Delegates and clients often ask us about how we develop our drama-based training programmes. We use an approach to developing our scripts which is not dissimilar to the nature of digital texts; that is to say that they have multiple authors and are highly collaborative. Like the digital medium they are also volatile as the audience make their own decisions about what changes they want the actors to make to the scenes, as it plays out in front of them.
There are six stages to our creative process.
- We research the issues our client wants us to address. This might be via direct observations for subjects such as customer service or patient experience. We also meet with managers and staff, read surveys, reports conducted internally and where the organisation is regulated, external reports too.
- We write a number of character profiles and possible scenarios based on our research.
- We work with our actors to devise the scenes. Devising is a highly collaborative way of working which enables the actors to find the character and improvise dialogue. One of the most famous exponents of this approach is of course the director Mike Leigh.

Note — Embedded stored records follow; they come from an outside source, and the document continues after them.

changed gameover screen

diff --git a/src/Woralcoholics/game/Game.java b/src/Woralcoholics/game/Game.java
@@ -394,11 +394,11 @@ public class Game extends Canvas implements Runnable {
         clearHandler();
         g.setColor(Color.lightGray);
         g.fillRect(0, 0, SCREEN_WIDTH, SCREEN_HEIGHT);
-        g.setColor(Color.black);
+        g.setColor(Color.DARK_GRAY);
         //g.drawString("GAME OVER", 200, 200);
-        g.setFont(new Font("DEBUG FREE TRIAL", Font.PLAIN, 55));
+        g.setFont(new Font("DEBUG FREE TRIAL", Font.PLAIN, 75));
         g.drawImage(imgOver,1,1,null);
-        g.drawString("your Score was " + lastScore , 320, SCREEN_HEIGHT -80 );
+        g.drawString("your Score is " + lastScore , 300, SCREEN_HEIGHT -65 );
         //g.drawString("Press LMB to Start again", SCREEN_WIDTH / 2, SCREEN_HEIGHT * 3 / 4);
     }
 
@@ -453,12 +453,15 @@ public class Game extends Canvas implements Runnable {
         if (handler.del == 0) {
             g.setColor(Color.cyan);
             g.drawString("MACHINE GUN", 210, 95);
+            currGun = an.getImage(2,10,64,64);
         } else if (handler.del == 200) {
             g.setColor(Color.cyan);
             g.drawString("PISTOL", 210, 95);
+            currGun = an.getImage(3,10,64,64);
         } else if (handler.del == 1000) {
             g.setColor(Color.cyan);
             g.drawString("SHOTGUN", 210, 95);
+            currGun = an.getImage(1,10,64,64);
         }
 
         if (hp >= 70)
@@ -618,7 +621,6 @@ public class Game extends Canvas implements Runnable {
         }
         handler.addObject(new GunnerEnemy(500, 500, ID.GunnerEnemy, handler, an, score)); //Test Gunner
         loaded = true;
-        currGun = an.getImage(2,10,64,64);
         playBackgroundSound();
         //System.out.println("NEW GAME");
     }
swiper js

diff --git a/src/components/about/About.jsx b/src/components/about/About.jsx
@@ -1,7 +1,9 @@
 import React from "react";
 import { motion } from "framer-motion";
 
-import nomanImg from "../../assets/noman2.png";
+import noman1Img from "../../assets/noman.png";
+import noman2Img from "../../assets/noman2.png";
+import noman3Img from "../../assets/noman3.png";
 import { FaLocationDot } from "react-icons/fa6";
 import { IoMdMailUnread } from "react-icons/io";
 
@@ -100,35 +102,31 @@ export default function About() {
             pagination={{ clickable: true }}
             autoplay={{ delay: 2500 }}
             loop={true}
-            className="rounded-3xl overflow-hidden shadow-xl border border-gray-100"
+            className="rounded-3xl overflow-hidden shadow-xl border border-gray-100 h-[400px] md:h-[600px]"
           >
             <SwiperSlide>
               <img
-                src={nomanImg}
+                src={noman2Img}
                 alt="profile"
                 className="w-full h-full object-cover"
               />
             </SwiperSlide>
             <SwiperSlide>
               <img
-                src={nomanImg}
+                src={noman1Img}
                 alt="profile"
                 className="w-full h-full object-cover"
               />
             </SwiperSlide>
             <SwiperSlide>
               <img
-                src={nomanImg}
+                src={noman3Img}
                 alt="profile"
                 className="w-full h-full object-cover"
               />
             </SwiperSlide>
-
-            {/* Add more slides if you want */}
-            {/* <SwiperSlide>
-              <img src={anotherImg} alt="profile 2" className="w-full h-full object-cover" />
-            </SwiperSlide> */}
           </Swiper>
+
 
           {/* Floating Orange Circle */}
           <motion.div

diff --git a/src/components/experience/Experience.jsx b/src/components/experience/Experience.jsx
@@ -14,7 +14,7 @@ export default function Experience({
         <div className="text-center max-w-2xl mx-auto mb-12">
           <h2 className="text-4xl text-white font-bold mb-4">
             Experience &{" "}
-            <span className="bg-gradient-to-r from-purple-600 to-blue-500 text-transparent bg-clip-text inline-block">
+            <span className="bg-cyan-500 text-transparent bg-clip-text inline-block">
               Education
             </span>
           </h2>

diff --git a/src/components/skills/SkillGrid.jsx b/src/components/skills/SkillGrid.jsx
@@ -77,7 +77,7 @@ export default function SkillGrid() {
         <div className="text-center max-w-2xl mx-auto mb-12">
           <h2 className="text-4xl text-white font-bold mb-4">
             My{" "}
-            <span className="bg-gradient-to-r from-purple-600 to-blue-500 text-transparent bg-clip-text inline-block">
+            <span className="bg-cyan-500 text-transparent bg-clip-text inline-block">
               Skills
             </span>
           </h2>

- Write the scripts based on the devised work with the actors.
- The performance.
- The re-direction of the play by the audience, where the actors improvise based on the comments and interactions of the audience members.
At all time the work is open to change, even during performance, this requires a high level of trust amongst the team for this to be managed. Our work reflects a continual learning conversation, and a lively one at that between our team of facilitators, actors, our clients and delegates.